Rio floods: Why did more than 100 people die?
Brazilians are asking why authorities were not better prepared for the Rio floods, when an estimated 11 inches of rain crashed down in just 24 hours, killing more than 100 people.
Rio de Janeiro — As the torrential rains began to cede over Rio de Janeiro today, following the state’s worst floods since 1966, one question was stamped onto every newspaper front-page in Brazil: Why?
Why was Rio de Janeiro – Brazil’s second largest city and one with a history of tropical rainstorms and flooding – not better prepared for the catastrophe that struck on late Monday and Tuesday this week, when an estimated 11 inches of rain crashed down onto the iconic city and and its neighboring towns in just 24 hours?
With rescue attempts continuing in several of Rio's hillside slums, the city’s mayor, Eduardo Paes, tried to duck questions about why the floods, which have officially claimed at least 105 lives and which brought much of the city to a standstill on Monday night and Tuesday, caused such havoc.
“At the moment, our concern is less about finding out who is guilty, who didn’t foresee this enormous amount of rain, or what was not done,” Mr. Paes told reporters on Tuesday.
But urban planning specialists and environmentalists have been quick to react – blaming Rio’s politicians for decades of poor spending, confused housing policy, and even outright corruption.
“This was an tragedy foretold,” says Sergio Ricardo, a leading Rio environmentalist. “To this day, the city does not have any kind of alert or prevention system – something that is common in other cities that are as vulnerable as Rio.”
Shaky houses on the hillsides
Part of the explanation for the high death toll lies in the way in which Rio’s 1,000 or so favelas have swelled since the 1950s and in how rich and poor alike have been allowed to build houses when, where, and how they pleased – often on steep, water-logged hillsides which are prone to landslides.
“We have an enormous housing deficit so many, many people have been forced to live in at risk areas,” says Mr. Ricardo, who claimed previous governments had misspent or redirected Federal funds intended to help prevent such disasters.
But outside the favelas, the 2016 Olympic city faces a multitude of other infrastructure issues, including a public transport system that is stretched to breaking point and an antique, poorly maintained sewage system.
The Maracana stadium, set to host soccer's World Cup final in 2014 and the opening and closing Olympic ceremonies in 2016, is located in Rio’s north zone at the heart of one of the areas worst affected by the floods, where passengers had to be plucked from city buses by fireman onboard small rubbery dingies.
One Rio newspaper claimed the city had never before witnessed an all-night traffic-jam, stretching through the city center and out toward the north zone.
Old sewage networks
“The sewage and drainage systems are old and undersized,” says Ricardo. “Some sewage networks in the city center date back to the [Portuguese] Empire when the city was inhabited by thousands not millions of people. The network simply cannot cope with these volumes of water and sewage.”

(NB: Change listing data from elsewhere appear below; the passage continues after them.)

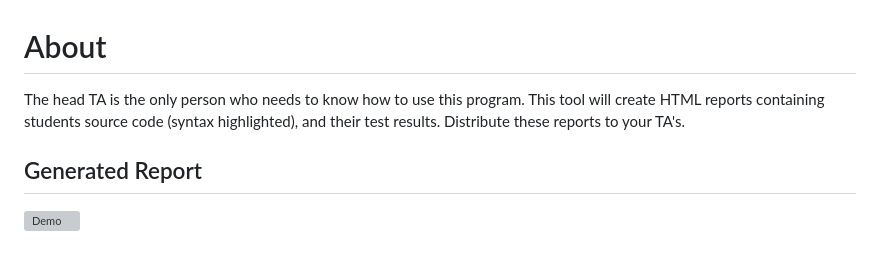
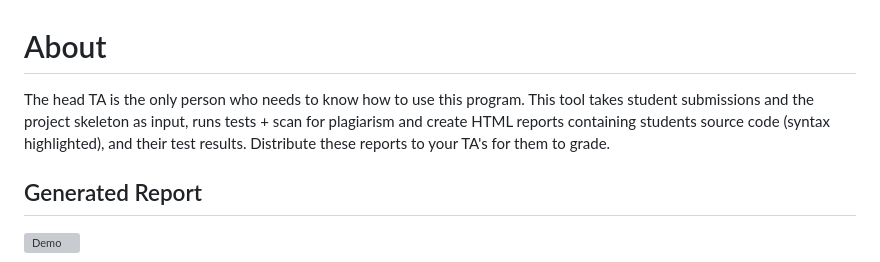
Before and after one commit to ArcherHeffern/darwin_cli, a Markdown page: README.md, the part around the change. Rendered like a GitHub page; grey boxes are pictures that could not be loaded.

```diff
--- a/README.md
+++ b/README.md
@@ -1,5 +1,5 @@
 # About
-The head TA is the only person who needs to know how to use this program. This tool will create HTML reports containing students source code (syntax highlighted), and their test results. Distribute these reports to your TA's.
+The head TA is the only person who needs to know how to use this program. This tool takes student submissions and the project skeleton as input, runs tests + scan for plagiarism and create HTML reports containing students source code (syntax highlighted), and their test results. Distribute these reports to your TA's for them to grade.
 
 ## Generated Report
 ![Demo](https://i.giphy.com/media/v1.Y2lkPTc5MGI3NjExZTd3NTFqZXJ6ZmxidHF3enoxZmkxaTRiNGdzcWtqa2dnZzEwemdociZlcD12MV9pbnRlcm5hbF9naWZfYnlfaWQmY3Q9Zw/R9k6iSHWqMY7GVIqAG/giphy.gif)
```
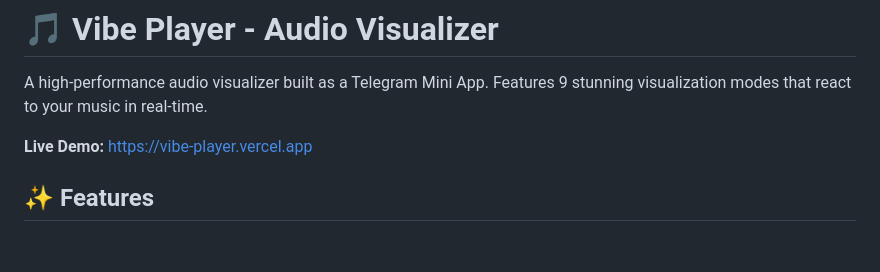
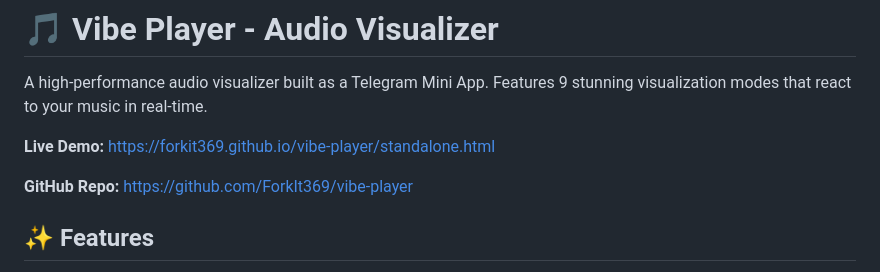
Before and after one commit to ForkIt369/vibe-player, a Markdown page: README.md, the part around the change. Rendered like a GitHub page; blank space fills up the shorter version.

Commit message:
Update README with GitHub Pages link

```diff
--- a/README.md
+++ b/README.md
@@ -2,7 +2,9 @@
 
 A high-performance audio visualizer built as a Telegram Mini App. Features 9 stunning visualization modes that react to your music in real-time.
 
-**Live Demo:** https://vibe-player.vercel.app
+**Live Demo:** https://forkit369.github.io/vibe-player/standalone.html
+
+**GitHub Repo:** https://github.com/ForkIt369/vibe-player
 
 ## ✨ Features
 
```
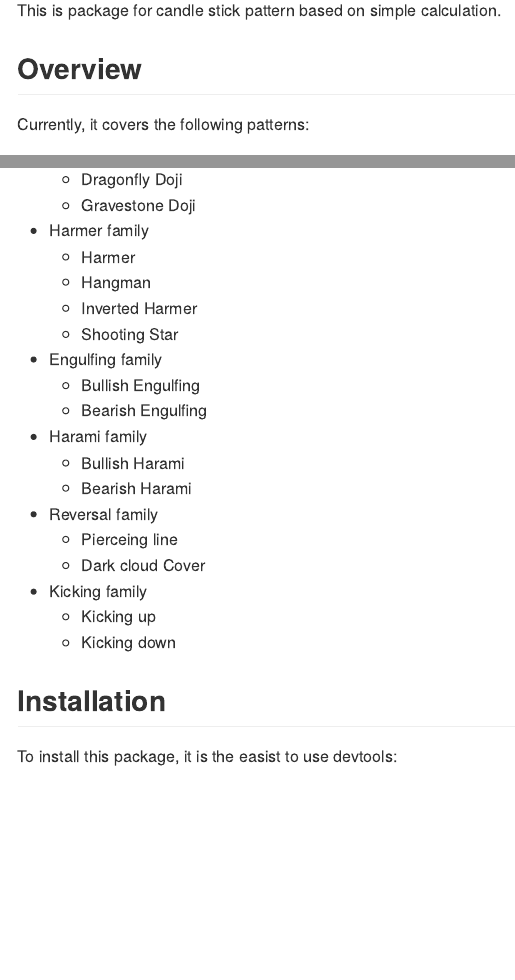
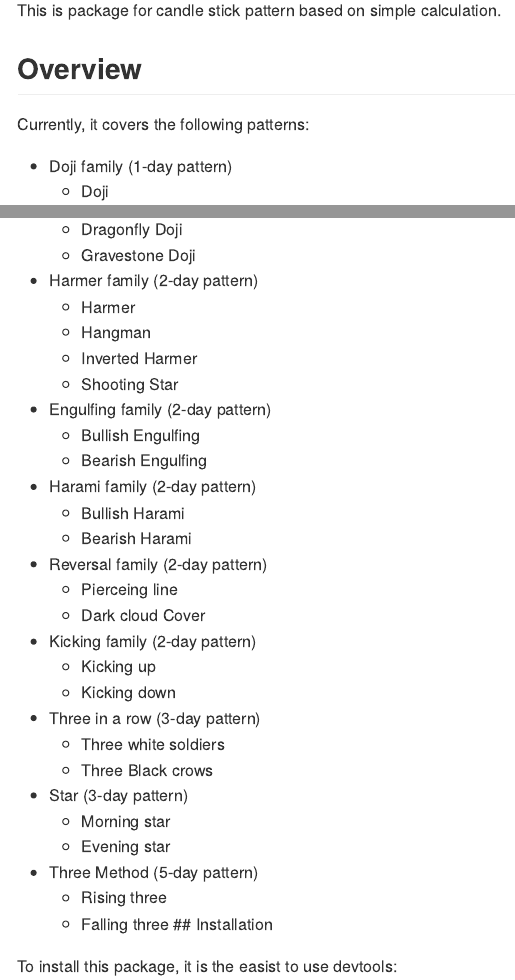
Before and after one commit to kochiuyu/CandleStickPattern, an R Markdown document (README.Rmd): the page in a window 1100 px wide, from 110 px down, and a second part further down, joined at a grey line. Rendered offline with R 4.5, knitr and Pandoc, with nearby package versions; some code elsewhere in the file could not run offline.

Commit message:
new readme

```diff
--- a/README.Rmd
+++ b/README.Rmd
@@ -16,33 +16,44 @@ This is package for candle stick pattern based on simple calculation.
 
 Currently, it covers the following patterns:
 
-- Doji family
+- Doji family (1-day pattern)
     - Doji
     - Dragonfly Doji
     - Gravestone Doji
 
-- Harmer family
+- Harmer family (2-day pattern)
     - Harmer
     - Hangman
     - Inverted Harmer
     - Shooting Star
 
-- Engulfing family
+- Engulfing family  (2-day pattern)
     - Bullish Engulfing
     - Bearish Engulfing
 
-- Harami family
+- Harami family (2-day pattern)
     - Bullish Harami
     - Bearish Harami
 
-- Reversal family
+- Reversal family (2-day pattern)
     - Pierceing line
     - Dark cloud Cover
 
-- Kicking family
+- Kicking family  (2-day pattern)
     - Kicking up
     - Kicking down
 
+- Three in a row (3-day pattern)
+    - Three white soldiers
+    - Three Black crows
+
+- Star (3-day pattern)
+    - Morning star
+    - Evening star
+
+- Three Method (5-day pattern)
+    - Rising three
+    - Falling three
 ## Installation
 
 To install this package, it is the easist to use devtools:
```
Also changed, not shown: TestingCode.R (+8 -1 lines).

“Coming from Holland, I thought I knew rain but here they are just not ready for it,” says Andreas Urhahn, a Dutch artist working on a social-project painting Rio’s favelas. “The moment the sewer fills up, everything just flows out. Even the cockroaches were in panic – they tried to run up our legs to get away from the floods.”
Ricardo warns that if urgent preventative measures were not taken such floods would continue to take a high toll on Rio.
“At the moment we simply don’t have a plan. But climate change will intensify such events so we urgently need a plan, and one that is actually implemented.”
Brazil’s president Luiz Inácio Lula da Silva meanwhile said Rio’s residents should pray for the rains to ease.
“When the Man upstairs is cross and makes it rain all we can do is ask Him to stop the rain so we can get on with our lives,” he said Tuesday.